I don't know about you, but we're staying home tonight.

It's not that we don't ever go out on New Year's Eve. Once every three or four years, we head out to a nice seafood restaurant for lobster or scallops. But we usually end up regretting it. The restaurants are packed, the servers are rushed, and the bill, when you finally do get it, is usually stratospheric.

So we're going to stay home and cook lobsters on the grill. And eat snacks. And drink Prosecco. And play lots and lots of games. Our favorites? Apples to Apples, Cranium Whoonu and Logo Party (my wife and daughter always cream me in that last one).

That's one nice thing about having an adult daughter live with you. You always have a third player for those fast-moving three-player games.

But before we get into that, there's one little piece of business I need to take care of. Reviewing my goals for this year.

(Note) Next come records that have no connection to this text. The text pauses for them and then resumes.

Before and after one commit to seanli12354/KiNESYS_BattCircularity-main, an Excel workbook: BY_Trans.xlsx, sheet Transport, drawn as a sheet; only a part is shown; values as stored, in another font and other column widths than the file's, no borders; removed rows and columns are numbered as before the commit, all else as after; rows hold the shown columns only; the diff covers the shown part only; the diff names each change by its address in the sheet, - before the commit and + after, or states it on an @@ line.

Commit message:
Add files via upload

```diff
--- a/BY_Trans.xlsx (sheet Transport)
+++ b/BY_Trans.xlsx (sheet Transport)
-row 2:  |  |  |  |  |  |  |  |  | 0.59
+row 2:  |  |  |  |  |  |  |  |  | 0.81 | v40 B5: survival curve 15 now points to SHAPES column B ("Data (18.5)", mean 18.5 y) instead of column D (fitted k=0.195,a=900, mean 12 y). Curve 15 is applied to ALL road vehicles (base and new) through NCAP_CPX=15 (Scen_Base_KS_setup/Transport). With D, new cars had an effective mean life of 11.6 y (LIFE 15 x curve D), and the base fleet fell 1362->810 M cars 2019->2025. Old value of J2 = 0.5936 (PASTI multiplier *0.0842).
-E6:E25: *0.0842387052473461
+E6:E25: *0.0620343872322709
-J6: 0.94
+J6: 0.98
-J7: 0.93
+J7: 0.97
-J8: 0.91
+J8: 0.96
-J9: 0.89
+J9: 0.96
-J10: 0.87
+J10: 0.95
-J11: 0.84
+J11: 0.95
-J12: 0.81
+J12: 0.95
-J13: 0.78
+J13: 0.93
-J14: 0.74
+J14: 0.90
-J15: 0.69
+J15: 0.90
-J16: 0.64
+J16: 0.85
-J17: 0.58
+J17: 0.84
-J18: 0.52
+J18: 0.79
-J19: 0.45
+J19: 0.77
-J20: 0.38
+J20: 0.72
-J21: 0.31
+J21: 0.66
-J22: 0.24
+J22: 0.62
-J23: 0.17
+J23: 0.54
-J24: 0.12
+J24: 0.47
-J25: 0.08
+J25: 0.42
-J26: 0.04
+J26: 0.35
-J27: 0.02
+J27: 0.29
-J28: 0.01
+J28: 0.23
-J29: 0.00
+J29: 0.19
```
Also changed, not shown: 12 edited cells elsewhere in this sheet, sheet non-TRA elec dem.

Or should I say goal? Avid followers of this blog know that last New Year's Day, I flushed my usual practice of making a list of five or six or seven writing-related items. Instead I set for myself one overriding goal:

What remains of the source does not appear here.